Rock and Roll Can Never Die

Counting some draft posts I've been working on, here are all of the artists I've quoted for my post titles:

Guided By Voices: 9
This is actually not a big surprise, but nonetheless I have caught myself off guard with how very much I seem to like Guided By Voices.

Neil Young; Rush: 5
Also not a surprise, since Neil occupied the place that GBV did before I knew about them.
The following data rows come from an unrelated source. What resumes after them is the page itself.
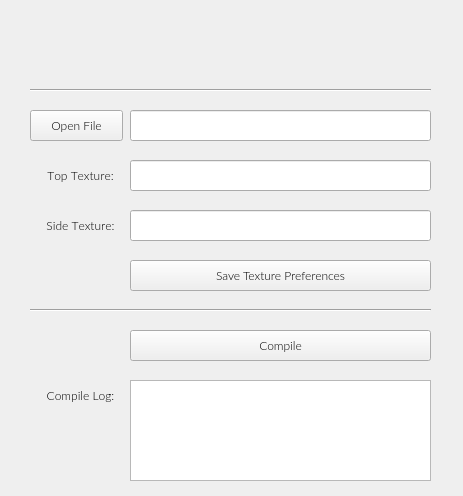
The window that gui.ui (Gerb-24/displacement-smoother) describes before a commit, drawn with Qt 5.
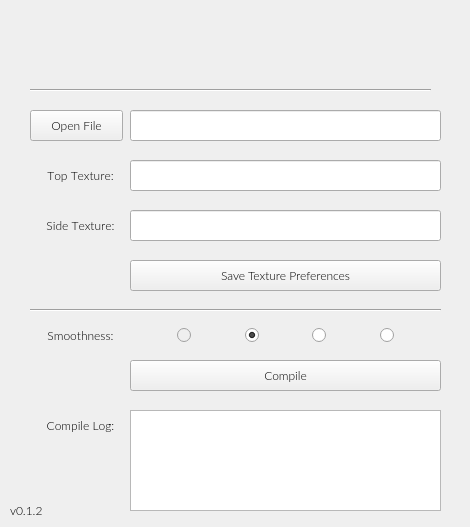
The same window after the commit. Icons and pictures are not drawn.

```diff
--- a/gui.ui
+++ b/gui.ui
@@ -6,8 +6,8 @@
    <rect>
     <x>0</x>
     <y>0</y>
-    <width>463</width>
-    <height>496</height>
+    <width>470</width>
+    <height>527</height>
    </rect>
   </property>
   <property name="font">
@@ -44,7 +44,7 @@
     <rect>
      <x>130</x>
      <y>110</y>
-     <width>301</width>
+     <width>311</width>
      <height>31</height>
     </rect>
    </property>
@@ -93,7 +93,7 @@
     <rect>
      <x>130</x>
      <y>160</y>
-     <width>301</width>
+     <width>311</width>
      <height>31</height>
     </rect>
    </property>
@@ -133,7 +133,7 @@
     <rect>
      <x>130</x>
      <y>210</y>
-     <width>301</width>
+     <width>311</width>
      <height>31</height>
     </rect>
    </property>
@@ -152,7 +152,7 @@
     <rect>
      <x>130</x>
      <y>260</y>
-     <width>301</width>
+     <width>311</width>
      <height>31</height>
     </rect>
    </property>
@@ -171,7 +171,7 @@
     <rect>
      <x>30</x>
      <y>300</y>
-     <width>401</width>
+     <width>411</width>
      <height>21</height>
     </rect>
    </property>
@@ -183,8 +183,8 @@
    <property name="geometry">
     <rect>
      <x>130</x>
-     <y>330</y>
-     <width>301</width>
+     <y>360</y>
+     <width>311</width>
      <height>31</height>
     </rect>
    </property>
@@ -198,25 +198,6 @@
     <string>Compile</string>
    </property>
   </widget>
-  <widget class="QLabel" name="label">
-   <property name="geometry">
-    <rect>
-     <x>70</x>
-     <y>20</y>
-     <width>330</width>
-     <height>60</height>
-    </rect>
-   </property>
-   <property name="text">
-    <string/>
-   </property>
-   <property name="pixmap">
-    <pixmap>appname.png</pixmap>
-   </property>
-   <property name="scaledContents">
-    <bool>true</bool>
-   </property>
-  </widget>
   <widget class="Line" name="line_2">
    <property name="geometry">
     <rect>
@@ -237,8 +218,8 @@
    <property name="geometry">
     <rect>
      <x>130</x>
-     <y>380</y>
-     <width>301</width>
+     <y>410</y>
+     <width>311</width>
      <height>101</height>
     </rect>
    </property>
@@ -250,7 +231,7 @@
    <property name="geometry">
     <rect>
      <x>40</x>
-     <y>380</y>
+     <y>410</y>
      <width>81</width>
      <height>31</height>
     </rect>
@@ -268,6 +249,183 @@
     <set>Qt::AlignCenter</set>
    </property>
   </widget>
+  <widget class="QWidget" name="horizontalLayoutWidget">
+   <property name="geometry">
+    <rect>
+     <x>0</x>
+     <y>20</y>
+     <width>471</width>
+     <height>62</height>
+    </rect>
+   </property>
+   <layout class="QHBoxLayout" name="horizontalLayout">
+    <item>
+     <widget class="QLabel" name="label">
+      <property name="maximumSize">
+       <size>
+        <width>330</width>
+        <height>60</height>
+       </size>
+      </property>
+      <property name="text">
+       <string/>
+      </property>
+      <property name="pixmap">
+       <pixmap>ui_images/appname.png</pixmap>
+      </property>
+      <property name="scaledContents">
+       <bool>true</bool>
+      </property>
+     </widget>
+    </item>
+   </layout>
+  </widget>
+  <widget class="QLabel" name="label_2">
+   <property name="geometry">
+    <rect>
+     <x>10</x>
+     <y>500</y>
+     <width>41</width>
+     <height>21</height>
+    </rect>
+   </property>
+   <property name="text">
+    <string>v0.1.2</string>
+   </property>
+  </widget>
+  <widget class="QWidget" name="horizontalLayoutWidget_2">
+   <property name="geometry">
+    <rect>
+     <x>130</x>
+     <y>320</y>
+     <width>311</width>
+     <height>31</height>
+    </rect>
+   </property>
+   <layout class="QHBoxLayout" name="horizontalLayout_2">
+    <item>
+     <spacer name="horizontalSpacer_2">
+      <property name="orientation">
+       <enum>Qt::Horizontal</enum>
+      </property>
+      <property name="sizeHint" stdset="0">
+       <size>
+        <width>40</width>
+        <height>20</height>
+       </size>
+      </property>
+     </spacer>
+    </item>
+    <item>
+     <widget class="QRadioButton" name="smooth0RBtn">
+      <property name="enabled">
+       <bool>false</bool>
+      </property>
+      <property name="text">
+       <string/>
+      </property>
+     </widget>
+    </item>
+    <item>
+     <spacer name="horizontalSpacer_3">
+      <property name="orientation">
+       <enum>Qt::Horizontal</enum>
+      </property>
+      <property name="sizeHint" stdset="0">
+       <size>
+        <width>40</width>
+        <height>20</height>
+       </size>
+      </property>
+     </spacer>
+    </item>
+    <item>
+     <widget class="QRadioButton" name="smooth1RBtn">
+      <property name="text">
+       <string/>
+      </property>
+      <property name="checked">
+       <bool>true</bool>
+      </property>
+     </widget>
+    </item>
+    <item>
+     <spacer name="horizontalSpacer_4">
+      <property name="orientation">
+       <enum>Qt::Horizontal</enum>
+      </property>
+      <property name="sizeHint" stdset="0">
+       <size>
+        <width>40</width>
+        <height>20</height>
+       </size>
+      </property>
+     </spacer>
+    </item>
+    <item>
+     <widget class="QRadioButton" name="smooth2RBtn">
+      <property name="text">
+       <string/>
+      </property>
+     </widget>
+    </item>
+    <item>
+     <spacer name="horizontalSpacer_5">
+      <property name="orientation">
+       <enum>Qt::Horizontal</enum>
+      </property>
+      <property name="sizeHint" stdset="0">
+       <size>
+        <width>40</width>
+        <height>20</height>
+       </size>
+      </property>
+     </spacer>
+    </item>
+    <item>
+     <widget class="QRadioButton" name="smooth3RBtn">
+      <property name="text">
+       <string/>
+      </property>
+     </widget>
+    </item>
+    <item>
+     <spacer name="horizontalSpacer">
+      <property name="orientation">
+       <enum>Qt::Horizontal</enum>
+      </property>
+      <property name="sizeHint" stdset="0">
+       <size>
+        <width>40</width>
+        <height>20</height>
+       </size>
+      </property>
+     </spacer>
+    </item>
+   </layout>
+  </widget>
+  <widget class="QLabel" name="compileLogLbl_2">
+   <property name="geometry">
+    <rect>
+     <x>40</x>
+     <y>320</y>
+     <width>81</width>
+     <height>31</height>
+    </rect>
+   </property>
+   <property name="font">
+    <font>
+     <family>Lato Light</family>
+     <kerning>false</kerning>
+    </font>
+   </property>
+   <property name="text">
+    <string>Smoothness:</string>
+   </property>
+   <property name="alignment">
+    <set>Qt::AlignCenter</set>
+   </property>
+  </widget>
  </widget>
  <resources/>
  <connections/>
```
I'm kind of surprised to see Rush as Neil's only companion in this category, but it makes sense.

The Monkees; Yeah Yeah Yeahs: 4
Very weird to see two bands so damn different in third place.

The Beatles; The Black Keys; The Doors; Jethro Tull; Johnny Marr; Pink Floyd: 3
I'll take it, but i thought I'd quoted the Black Keys more than that.

Billy Joel; Bloc Party; Bob Seger & The Silver Bullet Band; Don McLean; Elton John; Emerson, Lake & Palmer; Jet; The Rolling Stones; 'Weird Al' Yankovic; The Who: 2
Sounds good to me.

And the long list of, as it were, one-hit-wonders:
Creedence Clearwater Revival; The Donnas; Johnny Cash; The Arcade Fire; Band Of Horses; Silversun Pickups; Wild Flag; The Desperate Bicycles; Tom Waits; Mission Of Burma; Manilla Road; David Bowie; Coldplay; The Five Man Electrical Band; Donnie Iris; The Mike Curb Congregation; Nick Cave & The Bad Seeds; Joe Walsh; Tom Vek; Lynyrd Skynyrd; XTC; Toto; The Mooney Suzuki; Camper Van Beethoven; The Mamas & The Papas; Dragonforce; Arlo Guthrie; The Like; ZZ Topp; Ok Go; Charlie Daniels; The Darkness; The Breeders; Dinosaur Jr.; We Are Scientists; The Jam; Raconteurs; Archers Of Loaf; Blue Oyster Cult ; Johnny Preston, oddly enough; Ramones; The Grateful Dead; Chuck Berry; Dire Straits; Misissippi Fred MacDowell; Pat Travers Band; The Walkmen; Elvis Presley; Aldo Nova; George Thorogood; Sleigh Bells; The MC5; Blondie; Paul McCartney & Wings; Hank Snow; Talking Heads; Gamma; Beck; Replacements; Led Zeppelin; Donovan; Def Leppard; Younha; McFadden's Parachute; The Von Bondies.

Plus there's one song whose artist is unknown, and one traditional whose rendition I had in mind was by Boxcar Willie.